I honestly was not expecting much to blog about in Pittsburgh (technically, in Carnegie, pronounced car-NAY-gee, a decaying western suburb of Pittsburgh named for, yes, that Carnegie) The trip has been great for family gossip and catching up on sleep, and little else. Except…
On Wednesday I made a trip into town to see the Andy Warhol museum, and to catch a Pirates game in the new PNC Park. (Conveniently, they are within three blocks of each other.) Warhol, born Andrew Warhola, was born and raised in Pittsburgh. He left for New York at about age 18 and, well, became Andy Warhol. The building is a renovated factory (fitting for someone whose workspace was dubbed “The Factory”) Seven modest-sized floors accommodate five floors of Warhol art and artifacts and two rotating exhibitions. The Warhol stuff includes a fairly representative sampling of his career, including a wall montage of InterView magazines (I'd no idea that was his baby), a set of punching bags with Jesus on them he created with Basquiat, and a room of Chagall-ish cat drawings created by his mother (signed, conveniently enough, “Andy Warhol’s Mother”), and a collection of the time capsules he was apparently constantly creating, revising and storing away. The first floor includes a theatre where two or more of his films are shown daily, and a rotating large “important” work, this time around “Twelve Elvises”. The rotating exhibits were a large collection of Downtown and Punk art from New York, which I spent some time parusing, and a gallery called “The “F” Word (female, feminist, feminism)”, which I didn’t.

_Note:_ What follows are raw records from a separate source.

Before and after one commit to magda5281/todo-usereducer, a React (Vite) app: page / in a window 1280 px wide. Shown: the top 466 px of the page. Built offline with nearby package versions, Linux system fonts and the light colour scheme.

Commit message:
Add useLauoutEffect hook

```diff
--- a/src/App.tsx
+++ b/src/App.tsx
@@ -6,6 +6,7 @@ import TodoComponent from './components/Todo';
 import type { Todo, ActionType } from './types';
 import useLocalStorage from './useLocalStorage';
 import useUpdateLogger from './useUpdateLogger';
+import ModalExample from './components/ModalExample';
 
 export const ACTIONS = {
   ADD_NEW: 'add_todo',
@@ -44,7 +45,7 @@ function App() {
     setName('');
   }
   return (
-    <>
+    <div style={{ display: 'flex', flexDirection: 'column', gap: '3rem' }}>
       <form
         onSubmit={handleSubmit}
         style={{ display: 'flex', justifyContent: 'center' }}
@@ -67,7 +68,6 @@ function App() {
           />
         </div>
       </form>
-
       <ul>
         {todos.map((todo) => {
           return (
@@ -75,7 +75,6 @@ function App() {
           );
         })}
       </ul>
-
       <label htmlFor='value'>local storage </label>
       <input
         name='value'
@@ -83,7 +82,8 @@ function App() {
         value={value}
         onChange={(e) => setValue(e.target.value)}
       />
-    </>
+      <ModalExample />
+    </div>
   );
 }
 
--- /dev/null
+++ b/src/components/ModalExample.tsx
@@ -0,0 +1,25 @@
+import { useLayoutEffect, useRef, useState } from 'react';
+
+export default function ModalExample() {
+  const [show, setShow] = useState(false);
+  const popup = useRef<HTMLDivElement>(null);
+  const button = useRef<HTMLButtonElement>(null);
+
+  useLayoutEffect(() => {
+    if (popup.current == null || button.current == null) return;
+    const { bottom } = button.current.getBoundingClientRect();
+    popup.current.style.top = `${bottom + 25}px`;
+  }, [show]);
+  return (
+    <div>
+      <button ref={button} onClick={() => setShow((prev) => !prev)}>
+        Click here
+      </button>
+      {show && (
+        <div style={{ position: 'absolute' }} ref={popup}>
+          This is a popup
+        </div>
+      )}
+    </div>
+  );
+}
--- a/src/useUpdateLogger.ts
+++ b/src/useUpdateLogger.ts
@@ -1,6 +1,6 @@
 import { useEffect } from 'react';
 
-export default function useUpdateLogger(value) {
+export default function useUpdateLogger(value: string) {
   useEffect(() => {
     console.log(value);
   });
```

The word that kept coming up, both in my head and in the literature about Warhol on display, was “obliterate”. Warhol is most famous in his work for obliterating lines between high and low art, commercial and artistic imagemaking, gender distinctions, class lines, etc. And making himself famous in the process. (Some of my favorite pieces in the museum were photo portraits he took of the people he hung out with, famous and not-so. His eye for capturing something very essential in his subject as a photographer is terribly underrated, or maybe just overshadowed my everything else he did and was.)
I had a music history teacher in college who compared some of Warhol’s silkscreens (especially the more violent ones, i.e. Hiroshima) to early minimalist music. By repeating and recasting one image eight or a dozen or more times, he mutes the extrinsic values or meanings of the object, much as a composer blunts the functional or theoretical meanings of a chord or scale by repeating it ad naseum. I don’t know if I completely buy that- I’m not big on reading too much ideology into an image, or a scale- but it’s interesting to think about when you’re looking at an image like “Twelve Elvises”, twelve purplish silkscreen images of Elvis pulling a gun in one of his westerns, some fuzzed up or abstracted more than others, set on a blank grey background. By pulling Elvis completely out of context, he look even more absurd (I always found Elvis absurd to begin with), but it asks you to take stock of your perception of Elvis, in a way that you never would if there were tumbleweeds, or a band behind him. Always a useful notion, I think. (I also think Warhol would never talk this way, which makes me leery about writing this way)
Another unexpected find in the museum were original scores of songs Lou Reed wrote for the Velvet Underground. (I didn’t know that Warhol was an early advocate for them, “presenting” them at downtown clubs along with his films, pushing them toward the limelight.) Reed wrote the tunes, even the simplest, out on big pieces of manuscript paper, in ballpoint pen with phenomenally neat penmanship. I didn’t sing along as I looked at them, but even if I didn’t know the tune (and most of the time I didn’t) I could have. In all, more than worth the time and money if you’re ever, well, somehow in Pittsburgh.
The Pirates game was another unexpected pleasure. The new stadium, which hosted this year’s All-Star Game, is a gem, intimate, well laid out, all the good adjectives we use about post-Camden Yards ballparks. People are friendly without meaning to be, something I’m not used to at all. The whole day cost me $25, including food and a decent beer, a mere fantasy in Boston. And the team, despite its horrible record, wasn’t bad. They won in 11 innings, using a combination of hit and runs, good defense, and even a suicide squeeze (the first one I’ve ever seen in person) to beat a rather hapless Cubs side. Nothing abstract about it; with three more decent arms, this team is competitive in the (I admit, rather pathetic) NL Central next year. And pigs will fly too.